Review Date: 12/18/05
Cast: Georgie Henley, Skandar Keynes, William Moseley, Anna Popplewell, Tilda Swinton, Liam Neeson, Michael Madsen
Four British children are sent into the country to avoid the German Blitz during World War II. At their new home, they discover a magical wardrobe that wisks them away to the land of Narnia. Narnia is held in a state of perpetual winter at the hands of the White Witch (superb Tilda Swinton), and a prophecy says that the arrival of four humans will summon the return of Aslan, Narnia's true king. Naturally, it's in the ice queen's best interest to destroy the children as quickly as possible, but her efforts are thwarted by the creatures who are loyal to Aslan. The story ultimately comes down to an epic battle between what we perceive is good and evil.
C.S. Lewis's classic fantasy tale was required reading when I was in elementary school, but I honestly have no recollection of it whatsoever so I can't comment on how accurate the film adaptation is. The production values are very high and it's definitely a first rate film. The acting is quite good, with ten year old Georgie Henley stealing the show with her wide-eyed wonder.
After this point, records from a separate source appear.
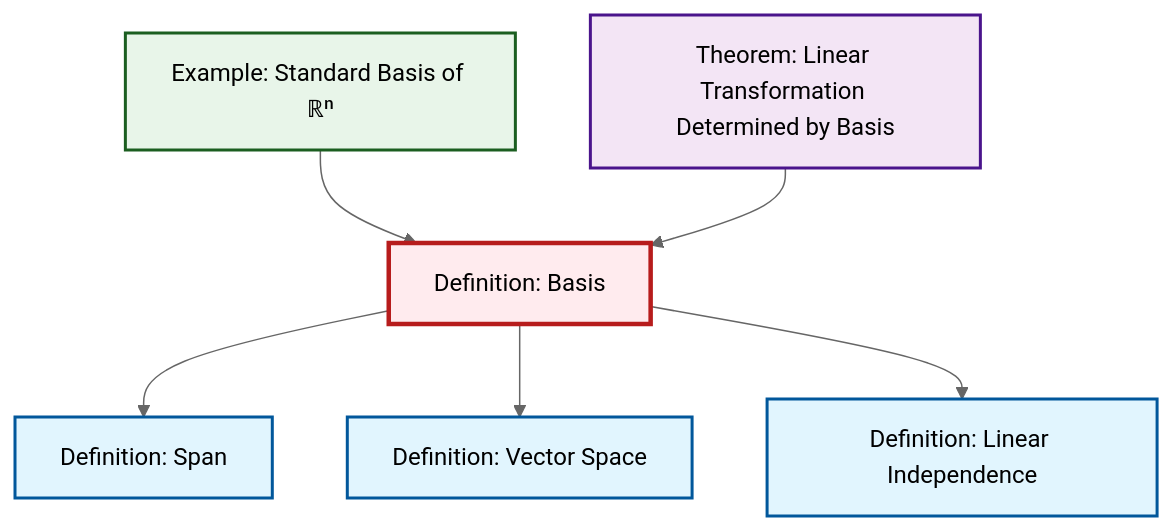
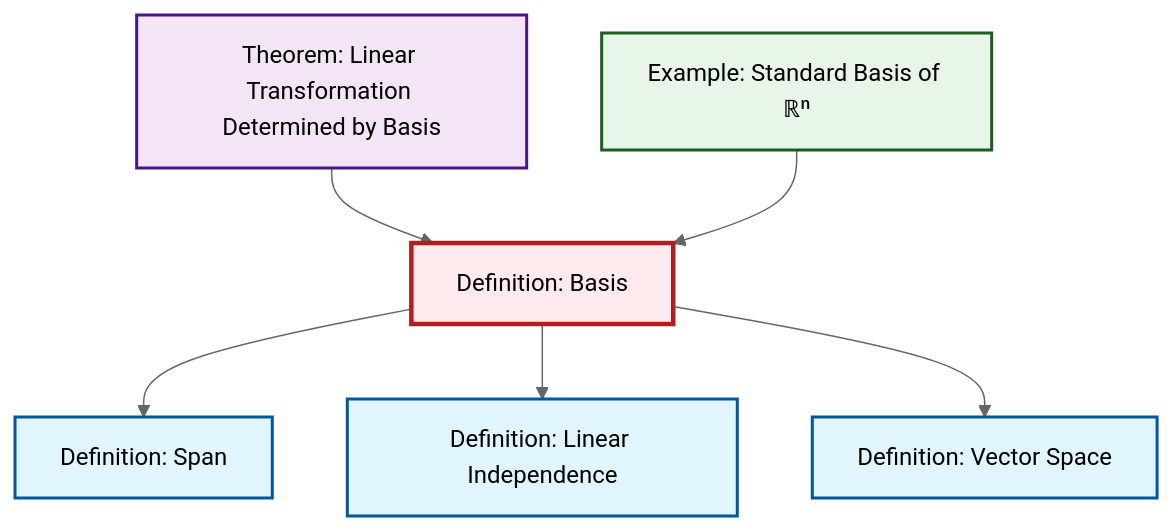
The diagram in content/ja/algebra/def-basis.qmd (RK0429/ModernMath), drawn with Mermaid (neutral theme) before and after one commit. The commit also changed other lines of this file and 17 other files, not shown here.

First line of the commit message:
feat: Add Hilbert space definition with comprehensive cross-references

````diff
--- a/content/ja/algebra/def-basis.qmd
+++ b/content/ja/algebra/def-basis.qmd
@@ -56,26 +56,26 @@
 ```{mermaid}
 %%| fig-cap: "Local dependency graph"
 graph TD
     classDef definition fill:#e1f5fe,stroke:#01579b,stroke-width:2px
     classDef theorem fill:#f3e5f5,stroke:#4a148c,stroke-width:2px
     classDef axiom fill:#fff3e0,stroke:#e65100,stroke-width:2px
     classDef example fill:#e8f5e9,stroke:#1b5e20,stroke-width:2px
     classDef current fill:#ffebee,stroke:#b71c1c,stroke-width:3px
     def-vector-space["Definition: Vector Space"]:::definition
+    def-basis["Definition: Basis"]:::definition
+    def-linear-independence["Definition: Linear Independence"]:::definition
+    ex-standard-basis-rn["Example: Standard Basis of ℝⁿ"]:::example
+    thm-linear-transformation-basis["Theorem: Linear Transformation Determined by Basis"]:::theorem
     def-span["Definition: Span"]:::definition
-    thm-linear-transformation-basis["Theorem: Linear Transformation Determined by Basis"]:::theorem
-    def-basis["Definition: Basis"]:::definition
-    ex-standard-basis-rn["Example: Standard Basis of ℝⁿ"]:::example
-    def-linear-independence["Definition: Linear Independence"]:::definition
+    thm-linear-transformation-basis --> def-basis
     def-basis --> def-span
+    def-basis --> def-linear-independence
+    def-basis --> def-vector-space
     ex-standard-basis-rn --> def-basis
-    def-basis --> def-vector-space
-    thm-linear-transformation-basis --> def-basis
-    def-basis --> def-linear-independence
     class def-basis current
     click def-vector-space "def-vector-space.html" "Definition: Vector Spaceへ"
+    click def-linear-independence "def-linear-independence.html" "Definition: Linear Independenceへ"
+    click ex-standard-basis-rn "ex-standard-basis-rn.html" "Example: Standard Basis of ℝⁿへ"
+    click thm-linear-transformation-basis "thm-linear-transformation-basis.html" "Theorem: Linear Transformation Determined by Basisへ"
     click def-span "def-span.html" "Definition: Spanへ"
-    click thm-linear-transformation-basis "thm-linear-transformation-basis.html" "Theorem: Linear Transformation Determined by Basisへ"
-    click ex-standard-basis-rn "ex-standard-basis-rn.html" "Example: Standard Basis of ℝⁿへ"
-    click def-linear-independence "def-linear-independence.html" "Definition: Linear Independenceへ"
 ```
````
Her reactions to the world of Narnia are actually more convincing than the visual effects are. Speaking of which, the effects are quite good and look very pretty, but for some reason they just didn't sit well for me. Maybe it was the voice talent or the personification of the animal characters, but it's more likely that I'm jaded and my expectations are set too high these days. The epic battle at the end of the movie is brilliantly staged and extremely violent, but edited in such a way that it can still be somewhat kid friendly. Unfortunately, battles of this scope seem to have become commonplace in fantasy films these days, and as such it loses much of its impact. However, what struck me the most about the film was its stellar tear jerking music score, which unfortunately gets spoiled during the closing credits by a couple of really terrible tunes.
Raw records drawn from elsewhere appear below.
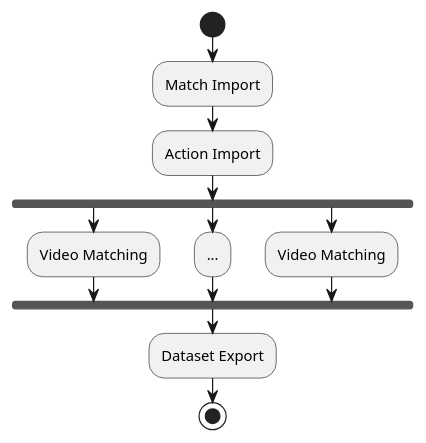
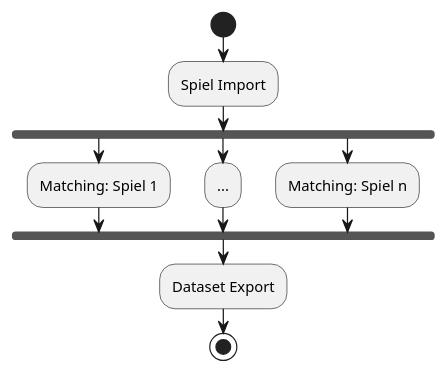
The diagram in fig/collection.puml (simnado/Master-Thesis), drawn with PlantUML before and after one commit. The commit also changed 9 other files, not shown here.

```diff
--- a/fig/collection.puml
+++ b/fig/collection.puml
@@ -1,19 +1,17 @@
 @startuml
 
 start
-:Match Import;
-:Action Import;
-
+:Spiel Import;
 fork
-:Video Matching;
+:Matching: Spiel 1;
 fork again
 :...;
 fork again
-:Video Matching;
+:Matching: Spiel n;
 end fork
 
 :Dataset Export;
 stop
 
 
 @enduml
```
The film also suffers a bit from its source material as none of the characters are particularly likable, apart from Lucy Pevensie (Georgie Henley). The fact that the children are always fighting and bickering may be realistic, but it's certainly not enjoyable to watch. The voice characterizations also seemed inappropriate to me and didn't fit the characters very well, which constantly disrupted my suspension of disbelief. While Liam Neeson has a great voice, it just didn't seem like the voice you would hear coming out of a lion. The film also becomes tiresome with its heavy handed Christian propaganda, which makes it feel more like a sermon than a fantasy adventure. Still, overall it's an enjoyable and delightful visual spectacle, full of magic, imagination, and childhood wonder.